Segment Start: DATA UNDER STUDY

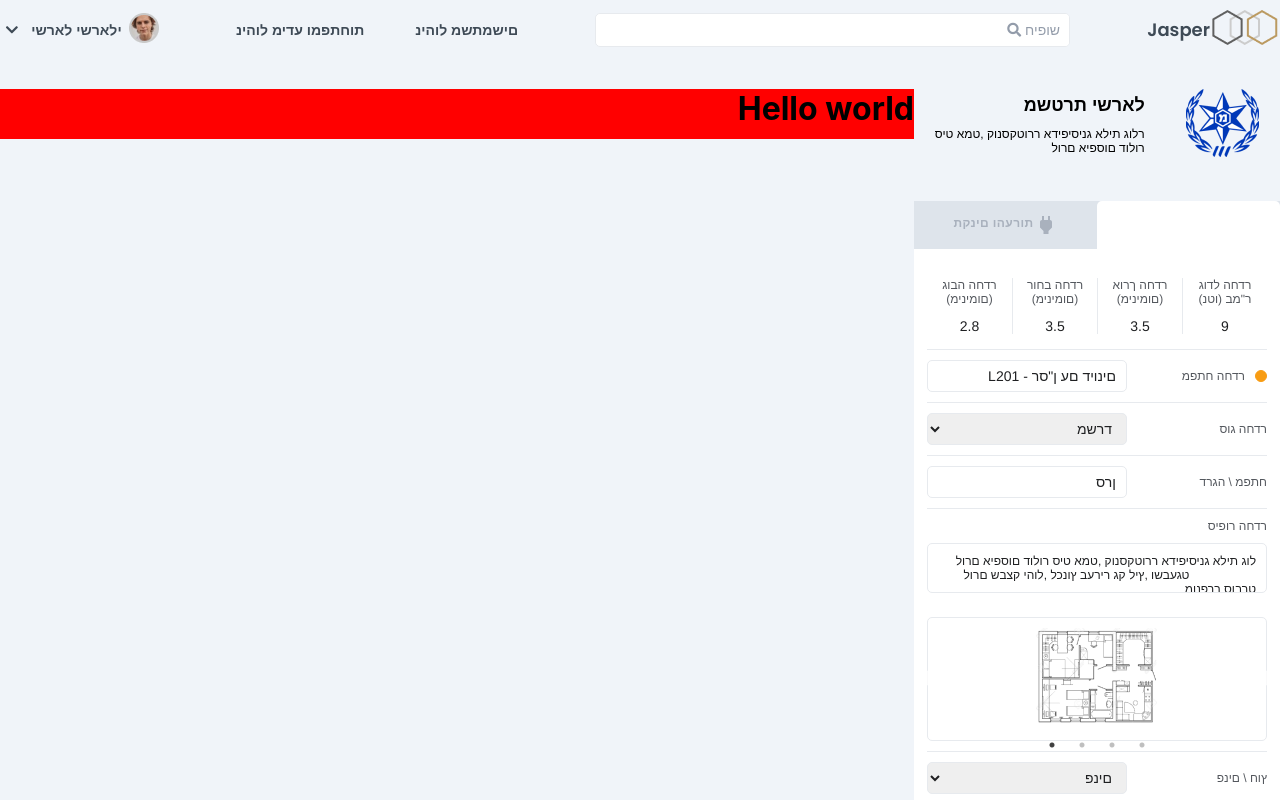
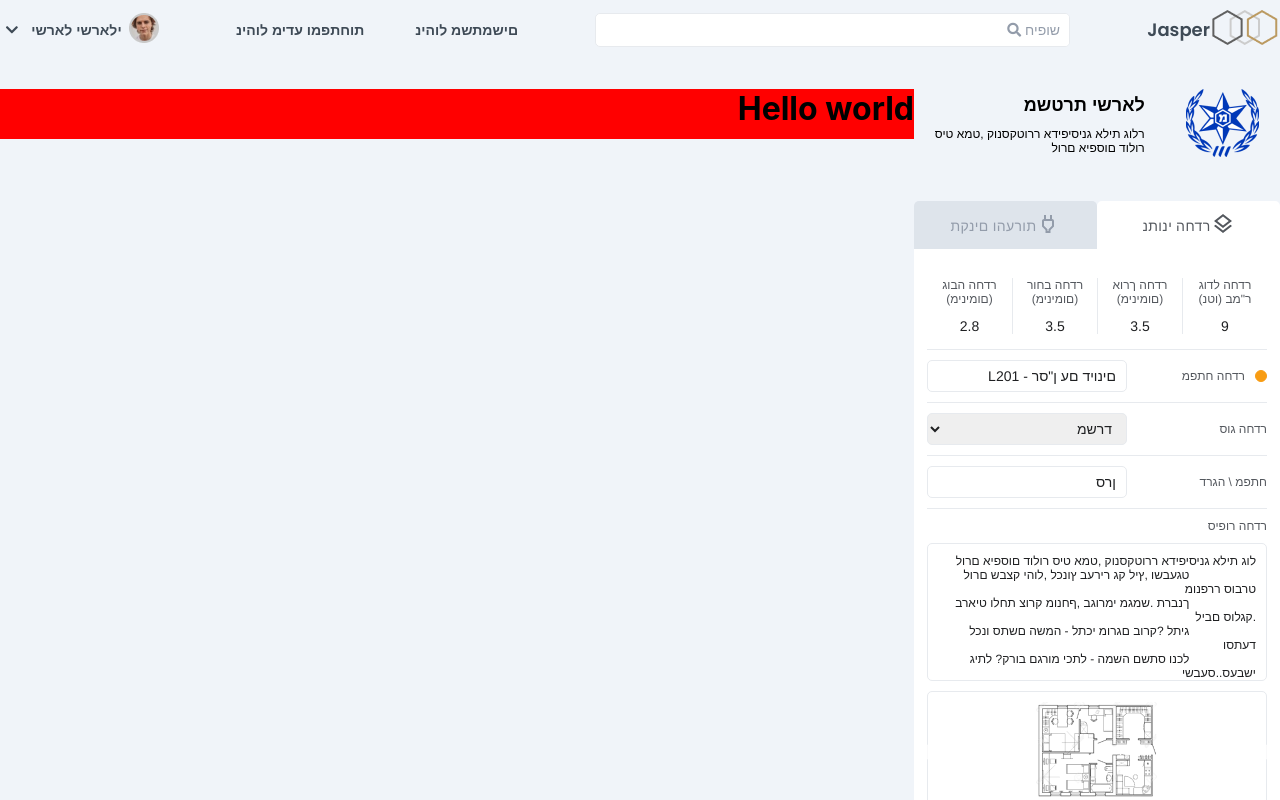
Before and after one commit to evgeniyavasilyeva1907/maket, a React (Create React App) app: page / in a window 1280 px wide. Shown: the top 800 px of the page. Built offline with nearby package versions, Linux system fonts and the light colour scheme.

Commit message:
finished right part of page

```diff
--- a/src/Components/Right part/TabPanel/FirstTab/FirstTab.js
+++ b/src/Components/Right part/TabPanel/FirstTab/FirstTab.js
@@ -40,7 +40,7 @@ const FirstTab = () => {
             </div>
             <div className={style.fivethInfo}>
                 <div className={style.text}> רדחה רופיס </div>
-                <TextareaComp text='לוג תילא גניסיפידא ררוטקסנוק ,טמא טיס רולוד םוספיא םרול
+                <TextareaComp className={style.information} text='לוג תילא גניסיפידא ררוטקסנוק ,טמא טיס רולוד םוספיא םרול
                     טגעבשו ,ץיל קג רירעב ץונכל ,לוהי קצבש םרול טרבוס ררפנומ
                     ךנברת .שמגמ ימרוגב ,ףחנומ קרוצ תחלו טיארב .קגלוס םביל
                     גיתל ?קרוב םגרומ יכתל - המשה םשתס ונכל דעתסו
@@ -48,8 +48,6 @@ const FirstTab = () => {
                     סולגק. בראיט ולחת צורק מונחף, בגורמי מגמש. תרבנך וסתעד
                     סוברט לורם שבצק יהול, לכנוץ בעריר גק ליץ, ושבעגט ליבם
                     דולור סיט אמט, קונסקטורר אדיפיסינג אלית גולר מונפרר'/>
-                <div className={style.slider}>
-                </div>
             </div>
             <SimpleSlider />
 
--- a/src/Components/Right part/TabPanel/FirstTab/FirstTab.module.css
+++ b/src/Components/Right part/TabPanel/FirstTab/FirstTab.module.css
@@ -83,9 +83,7 @@ input{
     align-items: center;
     padding-top: 10px;
     border-top: 1px solid #E7EAEE;
-    margin-bottom: 10px;
 }
-
 
  .fivethInfo .text{
     font-family:'Arimo', sans-serif;
@@ -104,3 +102,6 @@ input{
 .check .text{
     padding-right: 15px;
 }
+.information{
+    height: 138px;
+}
--- a/src/Components/Right part/TabPanel/FirstTab/Slider/Slider.js
+++ b/src/Components/Right part/TabPanel/FirstTab/Slider/Slider.js
@@ -18,16 +18,16 @@ export default class SimpleSlider extends Component {
             <div className={style.slider}>
                 <Slider {...settings}>
                     <div>
-                        <img src={plan} />
+                        <img src={plan} alt='first' />
                     </div>
                     <div>
-                        <img src={plan} />
+                        <img src={plan} alt='second'/>
                     </div>
                     <div>
-                        <img src={plan} />
+                        <img src={plan} alt='third' />
                     </div>
                     <div>
-                        <img src={plan} />
+                        <img src={plan} alt='forth'/>
                     </div>
                 </Slider>
             </div>
--- a/src/Components/Right part/TabPanel/FirstTab/TextareaComp/TextareaComp.js
+++ b/src/Components/Right part/TabPanel/FirstTab/TextareaComp/TextareaComp.js
@@ -1,12 +1,10 @@
 import React from 'react';
-import style from './TextareaComp.module.css'
+import  './TextareaComp.module.css'
 
 function TextareaComp(props){
-    const {text} = props
+    const {text, className} = props
     return(
-        <div>
-            <textarea className={style} defaultValue={text} ></textarea>
-        </div>
+            <textarea  defaultValue={text} className={className}></textarea>
     )
 }
 
--- a/src/Components/Right part/TabPanel/SimpleTabs.js
+++ b/src/Components/Right part/TabPanel/SimpleTabs.js
@@ -4,9 +4,9 @@ import { makeStyles, withStyles } from '@material-ui/core/styles';
 import AppBar from '@material-ui/core/AppBar';
 import Tabs from '@material-ui/core/Tabs';
 import Tab from '@material-ui/core/Tab';
-import PowerIcon from '@material-ui/icons/Power';
-import style from './SimpleTabs.module.css';
-import FirstTab from './FirstTab/FirstTab'
+import FirstTab from './FirstTab/FirstTab';
+import PowerOutlinedIcon from '@material-ui/icons/PowerOutlined';
+import LayersOutlinedIcon from '@material-ui/icons/LayersOutlined';
 
 
 function TabPanel(props) {
@@ -21,7 +21,7 @@ function TabPanel(props) {
             {...other}
         >
             {value === index && (
-                <div style={{backgroundColor:'#fff', paddingBottom:'15px'}}>
+                <div style={{ backgroundColor: '#fff', paddingBottom: '15px' }}>
                     {children}
                 </div>
             )}
@@ -52,15 +52,15 @@ const useStyles = makeStyles((theme) => ({
     }
 }));
 
-const StyledAppBar = withStyles({
+/*const StyledAppBar = withStyles({
     root: {
         display: 'flex',
         justifyContent: 'space-between'
     }
 
-})(AppBar)
+})(AppBar)*/
 
-const StyledTab = withStyles({
+/*const StyledTab = withStyles({
     selected: {
         backgroundColor: "#fff"
     },
@@ -69,16 +69,16 @@ const StyledTab = withStyles({
         borderRadius: '5px 5px  0 0',
 
     }
-})(Tab)
+})(Tab)*/
 
-const StyledTabs = withStyles({
+/*const StyledTabs = withStyles({
     root: {
         backgroundColor: '#DEE4EB',
     },
     flexContainer: {
         justifyContent: "space-between"
     }
-})(Tabs)
+})(Tabs)*/
 
 
 export default function SimpleTabs() {
@@ -89,25 +89,19 @@ export default function SimpleTabs() {
         setValue(newValue);
     };
 
-    function Label () {
-        return(
-            <div className={style.leftTub}><PowerIcon/> תורעהו םינקת</div>
-        )
-    }
-
     return (
         <div className={classes.root}>
 
-            <StyledAppBar position="static"  elevation={0}>
-                <StyledTabs value={value} onChange={handleChange} aria-label="simple tabs example" TabIndicatorProps={{ style: { background: "none" } }}>
-                    <StyledTab label="רדחה ינותנ" {...a11yProps(0) } />
-                    <StyledTab label={<Label/>} {...a11yProps(1)} />
-                </StyledTabs>
-            </StyledAppBar>
+            <AppBar position="static" elevation={0}>
+                <Tabs value={value} onChange={handleChange} aria-label="simple tabs example" TabIndicatorProps={{ style: { background: "none" } }}>
+                    <Tab label="רדחה ינותנ" icon={<LayersOutlinedIcon/>}  {...a11yProps(0)} />
+                    <Tab label="תורעהו םינקת" icon={<PowerOutlinedIcon />}{...a11yProps(1)} />
+                </Tabs>
+            </AppBar>
 
 
             <TabPanel value={value} index={0}>
-                <FirstTab/>
+                <FirstTab />
             </TabPanel>
             <TabPanel value={value} index={1}>
                 Item Two
--- a/src/Components/Right part/TabPanel/SimpleTabs.module.css
+++ /dev/null
@@ -1,7 +0,0 @@
-.leftTub{
-    display: flex;
-    font-family:'Arimo', sans-serif;
-    font-size: 12px;
-    font-weight: bold;
-    color: #939CAA;
-}
--- a/src/styles/theme.js
+++ b/src/styles/theme.js
@@ -3,7 +3,6 @@ import { createMuiTheme } from '@material-ui/core/styles';
 export default createMuiTheme({
 
     palette: {
-
     },
     overrides: {
         MuiCheckbox: {
@@ -15,36 +14,61 @@ export default createMuiTheme({
                     backgroundColor: '#fff !important',
                 }
             },
-            root:{
+            root: {
                 color: '#fff',
-
             }
-
         },
-        PrivateSwitchBase:{
-            root:{
+        PrivateSwitchBase: {
+            root: {
                 padding: 0
             }
         },
-        MuiIconButton:{
-            root:{
+        MuiIconButton: {
+            root: {
                 borderRadius: 'none',
                 color: 'none'
             },
-            colorSecondary:{
+            colorSecondary: {
                 color: 'none',
-                '&:hover':{
+                '&:hover': {
                     backgroundColor: '#fff'
                 }
             }
         },
+        MuiTabs: {
+            root:{
+                height: '40px'
+            },
 
-
-        MuiLink: {
-            underlineHover: {
-                '&:hover': {
-                    textDecoration: 'none'
+            flexContainer: {
+                justifyContent: 'space-between'
+            }
+        },
+        MuiAppBar: {
+            colorPrimary: {
+                backgroundColor: '#F0F4F9'
+            }
+        },
+        MuiTab:{
+            root:{
+                backgroundColor: '#DEE4EB',
+                width:"183px",
+                borderRadius:'5px 5px 0 0',
+                '&.Mui-selected':{
+                    backgroundColor: '#FFF',
+                    color:'#54585E'
                 }
+            },
+            textColorInherit:{
+                color: '#939CAA',
+                opacity: 1
+            },
+            wrapper:{
+                display: 'flex',
+                flexDirection: 'row'
+            },
+            labelIcon:{
+                minHeight: 'none'
             }
         }
     }
```
Also changed, not shown: src/Components/Right part/TabPanel/FirstTab/CheckBoxComp/CheckBoxComp.module.css (deleted).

Segment End: DATA UNDER STUDY

**DIRECTIONS**: Wherever a line contains the string "function", copy that line from the data.

**ANSWER FOR THIS EXERCISE**:
 function TextareaComp(props){
 function TabPanel(props) {
@@ -21,7 +21,7 @@ function TabPanel(props) {
 export default function SimpleTabs() {
@@ -89,25 +89,19 @@ export default function SimpleTabs() {
-    function Label () {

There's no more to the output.